(Version comparison data)
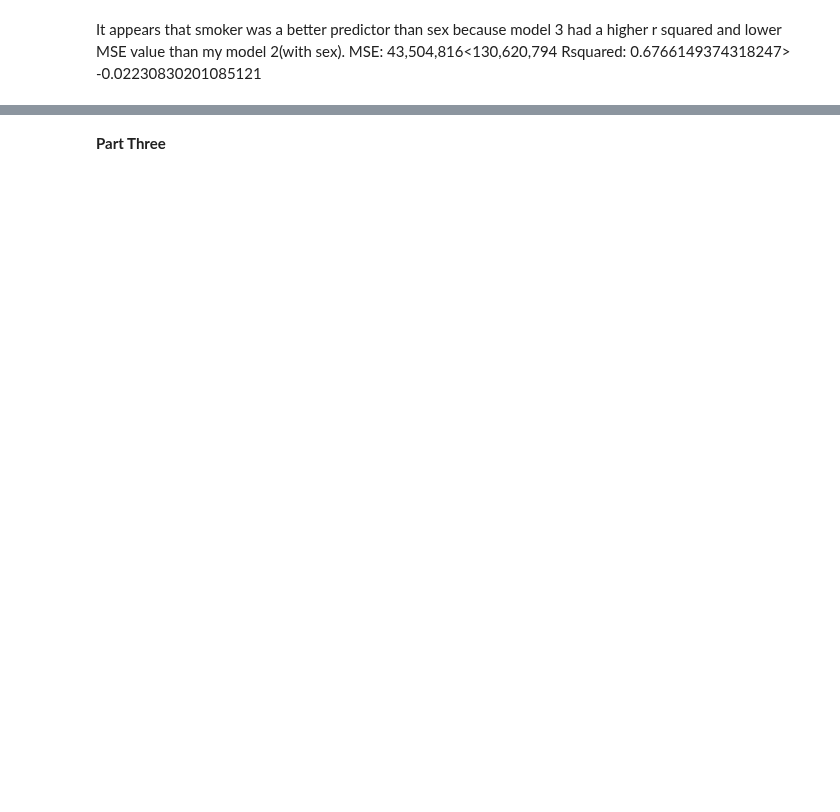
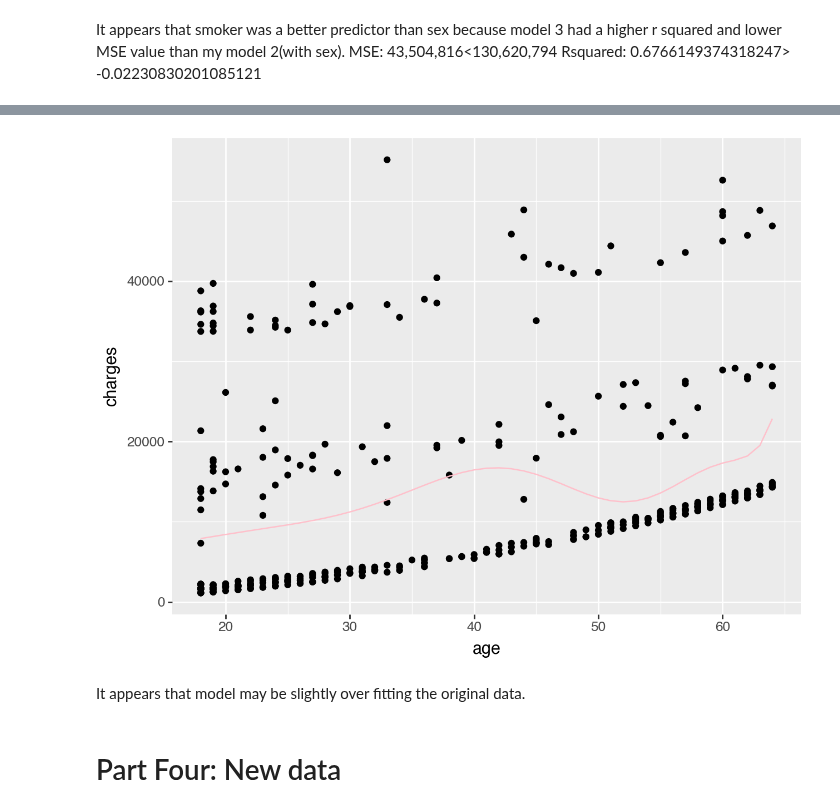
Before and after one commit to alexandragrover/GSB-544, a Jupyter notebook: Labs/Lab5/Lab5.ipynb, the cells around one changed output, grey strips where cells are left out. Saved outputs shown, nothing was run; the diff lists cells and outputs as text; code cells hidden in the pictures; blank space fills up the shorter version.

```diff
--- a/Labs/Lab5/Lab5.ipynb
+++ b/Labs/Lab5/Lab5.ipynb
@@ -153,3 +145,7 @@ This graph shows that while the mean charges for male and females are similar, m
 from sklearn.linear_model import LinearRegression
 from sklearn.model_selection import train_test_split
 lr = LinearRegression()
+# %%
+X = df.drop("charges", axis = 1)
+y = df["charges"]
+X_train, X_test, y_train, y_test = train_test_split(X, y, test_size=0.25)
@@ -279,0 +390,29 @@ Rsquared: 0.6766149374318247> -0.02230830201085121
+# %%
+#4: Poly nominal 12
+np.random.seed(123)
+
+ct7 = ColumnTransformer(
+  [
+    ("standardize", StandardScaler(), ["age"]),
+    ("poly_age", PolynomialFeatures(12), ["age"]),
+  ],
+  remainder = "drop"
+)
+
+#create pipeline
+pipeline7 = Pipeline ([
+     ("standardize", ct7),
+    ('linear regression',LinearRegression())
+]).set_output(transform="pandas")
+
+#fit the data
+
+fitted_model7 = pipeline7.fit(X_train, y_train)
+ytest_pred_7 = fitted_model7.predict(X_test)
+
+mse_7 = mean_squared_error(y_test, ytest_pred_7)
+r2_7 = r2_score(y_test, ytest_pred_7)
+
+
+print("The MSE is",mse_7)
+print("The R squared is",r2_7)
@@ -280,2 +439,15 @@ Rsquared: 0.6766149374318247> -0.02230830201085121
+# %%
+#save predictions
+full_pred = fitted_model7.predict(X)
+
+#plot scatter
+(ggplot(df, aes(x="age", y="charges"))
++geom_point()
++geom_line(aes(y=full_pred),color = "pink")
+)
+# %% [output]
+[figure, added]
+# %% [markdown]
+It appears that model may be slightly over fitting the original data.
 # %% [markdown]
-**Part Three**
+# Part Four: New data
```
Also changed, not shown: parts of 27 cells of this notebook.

**YOUR INSTRUCTIONS:**
Go through the data above line by line, count those that contain the string "charges", and reply with the count only.

**PROBLEM SOLUTION:**
4